It was noted this year, after long delays, that the concept regulations regarding grading, packaging and marking of canola targeted for sales in South Africa, according to the Law on Agriculture Production Standards, Act 119 of 1990, was accepted by the Department of Agriculture.

Aside from several smaller information days, the Skog- and Riversdal days are still being utilised to introduce canola to increasing numbers of producers. The PRF is one of the principals of Skog and partly funds the project of Dr Hardy (see 5.19 above) which is conducted in Riversdal on the farm belonging to Mr Fanie Joubert.

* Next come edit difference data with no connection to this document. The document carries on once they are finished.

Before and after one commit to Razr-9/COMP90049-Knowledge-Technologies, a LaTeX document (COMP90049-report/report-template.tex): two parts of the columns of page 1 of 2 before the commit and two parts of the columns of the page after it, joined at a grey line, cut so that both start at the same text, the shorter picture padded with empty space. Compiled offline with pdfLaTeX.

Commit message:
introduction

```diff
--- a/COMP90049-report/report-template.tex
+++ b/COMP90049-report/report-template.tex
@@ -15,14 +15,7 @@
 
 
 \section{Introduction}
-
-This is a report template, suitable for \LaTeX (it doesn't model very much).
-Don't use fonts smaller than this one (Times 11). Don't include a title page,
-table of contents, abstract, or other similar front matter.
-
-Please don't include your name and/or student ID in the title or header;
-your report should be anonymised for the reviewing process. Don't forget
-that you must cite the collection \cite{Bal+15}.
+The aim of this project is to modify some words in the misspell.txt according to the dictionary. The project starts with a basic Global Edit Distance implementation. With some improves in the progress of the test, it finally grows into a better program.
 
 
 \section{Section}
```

The study tour to Australia, discussed above, was aimed at promoting closer ties and cooperation within the canola industry internationally. This mission was under the leadership of Dr Jos de Kock, a Trustee of the PRF, and included Messrs J Bruwer and P Lombard, in accordance with a new policy decision of the PRF discussed above. Progress resulting from this visit will be discussed in the following research report.

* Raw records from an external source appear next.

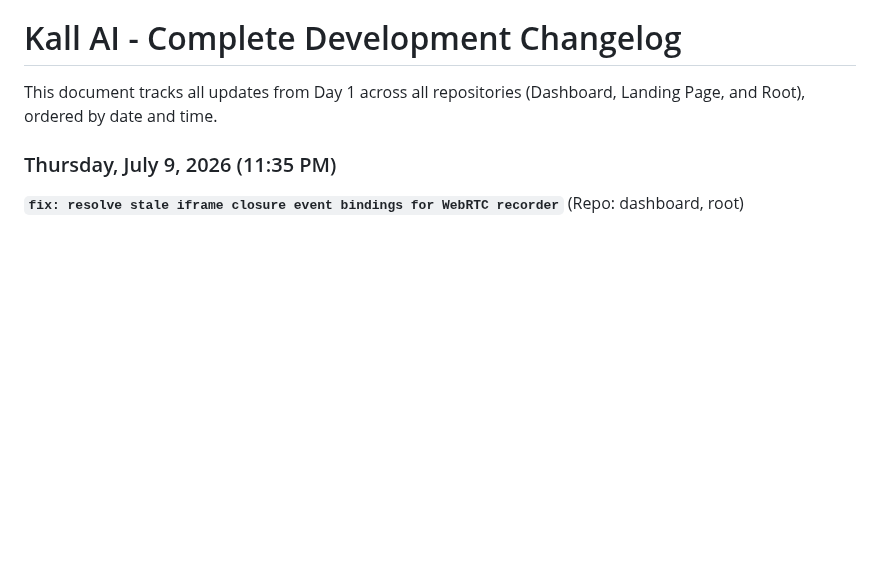
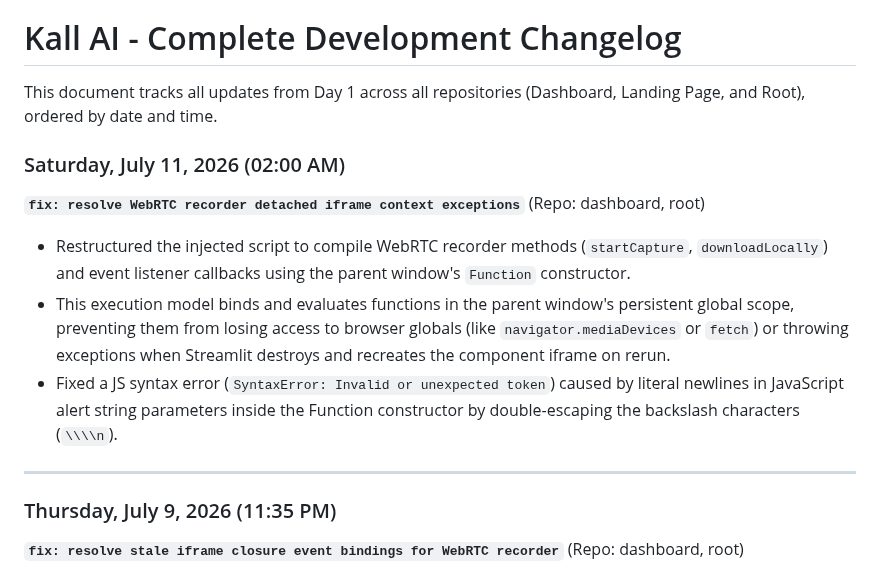
Before and after one commit to AItools-guru/AItools-guru, a Markdown page: Kall-AI-workspace/CHANGELOG.md, the part around the change. Rendered like a GitHub page; blank space fills up the shorter version.

Commit message:
docs: document parent-scope execution fixes in changelog

```diff
--- a/Kall-AI-workspace/CHANGELOG.md
+++ b/Kall-AI-workspace/CHANGELOG.md
@@ -1,6 +1,14 @@
 # Kall AI - Complete Development Changelog
 
 This document tracks all updates from Day 1 across all repositories (Dashboard, Landing Page, and Root), ordered by date and time.
+
+### Saturday, July 11, 2026 (02:00 AM)
+**`fix: resolve WebRTC recorder detached iframe context exceptions`** (Repo: dashboard, root)
+* Restructured the injected script to compile WebRTC recorder methods (`startCapture`, `downloadLocally`) and event listener callbacks using the parent window's `Function` constructor.
+* This execution model binds and evaluates functions in the parent window's persistent global scope, preventing them from losing access to browser globals (like `navigator.mediaDevices` or `fetch`) or throwing exceptions when Streamlit destroys and recreates the component iframe on rerun.
+* Fixed a JS syntax error (`SyntaxError: Invalid or unexpected token`) caused by literal newlines in JavaScript alert string parameters inside the Function constructor by double-escaping the backslash characters (`\\\\n`).
+
+---
 
 ### Thursday, July 9, 2026 (11:35 PM)
 **`fix: resolve stale iframe closure event bindings for WebRTC recorder`** (Repo: dashboard, root)
```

In an attempt to identify issues that hamper the progress of the canola industry, the Board has approved a project entitled 'Canola Adoption Deci­sions in the Overberg'. Unfortunately the project has not yet been initiated and will receive attention in 2009/2010.

All the above mentioned actions are aimed at breaking through the apparent stagnation of the industry and to promote significant annual pro­gress. Following good initial progress, hectares under canola were as follows:

2006  :  32 000
2007  :  33 200 and
2008  :  34 000




In the research report of 2007/2008 it was mentioned that no further research funds will be made available for lupin research after 31 December 2008 and the necessary reasons were given for taking this decision. The past season yielded only 13 300 tons on 14 000 ha which once again reinforces our decision.

The PRF has however decided to see the lupin issue through to its logical conclusion. Seed from promising cultivars and lines in the possession of the PRF will be made available to interested parties together with the results of the past two years' cultivar trials. In an attempt to make a suffi­cient quantity of seeds available to such institutions, the process of terminating PRF funded lupin research will only be completed in the 2009/2010 financial year.

In the meantime it has also been agreed with the ARC-IGC that the lupin germ plasm in their possession will be transferred to the National germ plasm bank for safekeeping.